When I was in Düsseldorf for this year’s excellent Beyond Tellerrand conference, I had the pleasure of meeting Nadieh Bremer, data visualisation designer extraordinaire. I asked her a question which is probably the equivalent of asking a chef what their favourite food is: “what’s your favourite piece of data visualisation?”
There are plenty of popular answers to this question—the Minard map, Jon Snow’s cholera map—but we had just been chatting about Nadieh’s previous life in astronomy, so one answer popped immediately to mind: the Hertzsprung-Russell diagram.
We find that the detected signals have exactly the shape of an ETI signal predicted in the previous publication and are therefore in agreement with this hypothesis.
I always loved Matt’s light cone project—it was a big influence on the Radio Free Earth hack that I made with Chloe. Now it has been reborn as a Twitter bot. Here’s Matt’s documentation for his future self:
I haven’t made a habit of project write-ups before, but I’m taking an increasingly “long now” approach to the tech I make and use. How will I remember what I made in a decade? By reading this post.
Design fiction from a NASA scientist.
A gorgeous interactive visualisation of our local galactic neighbourhood.
Beautiful time-lapse photography from Don “we’ve got a Dragon by the tail” Pettit, taken from the International Space Station.
Now this looks like a fascinating project …and there’s a symposium happening in Florida at the end of September with Jill Tartar, Stewart Brand and more. I want to go to there.

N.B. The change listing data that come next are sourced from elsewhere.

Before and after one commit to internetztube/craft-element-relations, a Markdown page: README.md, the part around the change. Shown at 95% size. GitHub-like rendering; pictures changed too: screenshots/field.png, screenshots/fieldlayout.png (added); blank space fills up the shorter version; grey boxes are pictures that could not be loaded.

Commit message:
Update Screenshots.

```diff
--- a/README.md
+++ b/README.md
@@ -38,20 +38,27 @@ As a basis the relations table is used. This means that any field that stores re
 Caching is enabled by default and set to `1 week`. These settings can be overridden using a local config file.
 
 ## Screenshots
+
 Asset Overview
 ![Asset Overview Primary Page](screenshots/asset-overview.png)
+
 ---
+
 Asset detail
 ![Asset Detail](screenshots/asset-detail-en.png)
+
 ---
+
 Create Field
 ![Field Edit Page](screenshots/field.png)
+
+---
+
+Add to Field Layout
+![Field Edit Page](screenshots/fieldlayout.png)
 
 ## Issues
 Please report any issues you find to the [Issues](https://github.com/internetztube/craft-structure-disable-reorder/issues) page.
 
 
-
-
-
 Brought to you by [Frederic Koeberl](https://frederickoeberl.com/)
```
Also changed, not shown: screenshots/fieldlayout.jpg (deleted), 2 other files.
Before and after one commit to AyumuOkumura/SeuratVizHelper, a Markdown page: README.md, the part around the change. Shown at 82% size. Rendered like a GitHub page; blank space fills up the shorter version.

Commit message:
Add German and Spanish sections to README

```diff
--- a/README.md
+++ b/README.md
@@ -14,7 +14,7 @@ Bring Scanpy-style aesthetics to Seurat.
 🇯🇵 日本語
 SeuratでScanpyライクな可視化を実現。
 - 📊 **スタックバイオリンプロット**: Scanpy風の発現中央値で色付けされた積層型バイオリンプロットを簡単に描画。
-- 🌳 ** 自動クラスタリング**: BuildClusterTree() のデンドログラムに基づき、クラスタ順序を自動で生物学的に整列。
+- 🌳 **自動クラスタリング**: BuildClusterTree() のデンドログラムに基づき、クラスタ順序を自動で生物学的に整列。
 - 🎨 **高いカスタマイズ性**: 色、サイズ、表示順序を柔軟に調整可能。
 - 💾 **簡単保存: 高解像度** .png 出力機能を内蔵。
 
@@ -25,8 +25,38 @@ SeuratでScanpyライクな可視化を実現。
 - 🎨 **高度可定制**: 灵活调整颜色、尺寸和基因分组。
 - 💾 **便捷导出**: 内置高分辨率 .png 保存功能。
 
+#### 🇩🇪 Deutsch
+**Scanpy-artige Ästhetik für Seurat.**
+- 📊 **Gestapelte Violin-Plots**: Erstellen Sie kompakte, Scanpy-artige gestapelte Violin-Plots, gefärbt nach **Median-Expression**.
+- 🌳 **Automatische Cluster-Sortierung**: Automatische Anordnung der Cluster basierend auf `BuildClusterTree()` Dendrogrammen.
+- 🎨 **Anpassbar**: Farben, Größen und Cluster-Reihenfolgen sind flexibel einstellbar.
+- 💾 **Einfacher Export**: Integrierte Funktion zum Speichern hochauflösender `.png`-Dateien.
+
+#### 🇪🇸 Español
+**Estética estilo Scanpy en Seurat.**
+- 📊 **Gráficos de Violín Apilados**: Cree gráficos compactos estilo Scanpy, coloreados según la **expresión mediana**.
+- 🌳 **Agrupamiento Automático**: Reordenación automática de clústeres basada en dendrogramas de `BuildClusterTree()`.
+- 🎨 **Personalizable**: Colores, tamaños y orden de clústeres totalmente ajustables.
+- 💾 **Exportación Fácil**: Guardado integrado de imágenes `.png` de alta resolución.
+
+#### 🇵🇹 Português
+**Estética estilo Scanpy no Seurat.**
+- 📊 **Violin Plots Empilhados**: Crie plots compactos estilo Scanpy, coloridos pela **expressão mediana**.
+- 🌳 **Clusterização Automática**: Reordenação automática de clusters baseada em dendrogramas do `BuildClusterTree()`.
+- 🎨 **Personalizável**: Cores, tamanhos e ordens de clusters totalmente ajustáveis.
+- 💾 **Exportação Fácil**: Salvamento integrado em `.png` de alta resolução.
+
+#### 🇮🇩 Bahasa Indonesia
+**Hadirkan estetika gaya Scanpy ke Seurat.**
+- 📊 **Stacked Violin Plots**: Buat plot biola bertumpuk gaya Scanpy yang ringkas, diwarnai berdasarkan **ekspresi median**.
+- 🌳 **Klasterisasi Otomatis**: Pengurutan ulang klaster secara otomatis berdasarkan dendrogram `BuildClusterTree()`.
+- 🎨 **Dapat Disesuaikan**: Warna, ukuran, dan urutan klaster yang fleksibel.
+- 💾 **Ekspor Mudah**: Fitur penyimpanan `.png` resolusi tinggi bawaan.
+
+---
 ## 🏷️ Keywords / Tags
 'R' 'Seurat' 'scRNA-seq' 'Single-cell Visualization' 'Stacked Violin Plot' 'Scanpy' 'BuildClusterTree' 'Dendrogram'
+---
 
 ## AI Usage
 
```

A free open source planetarium for your computer.
The “blind astrometry server” is a program which monitors the Astrometry group on Flickr, looking for new photos of the night sky. It then analyzes each photo, and from the unique star positions shown it figures out what part of the sky was photographed and what interesting planets, galaxies or nebulae are contained within.
A beautifully shot pop-up book style video.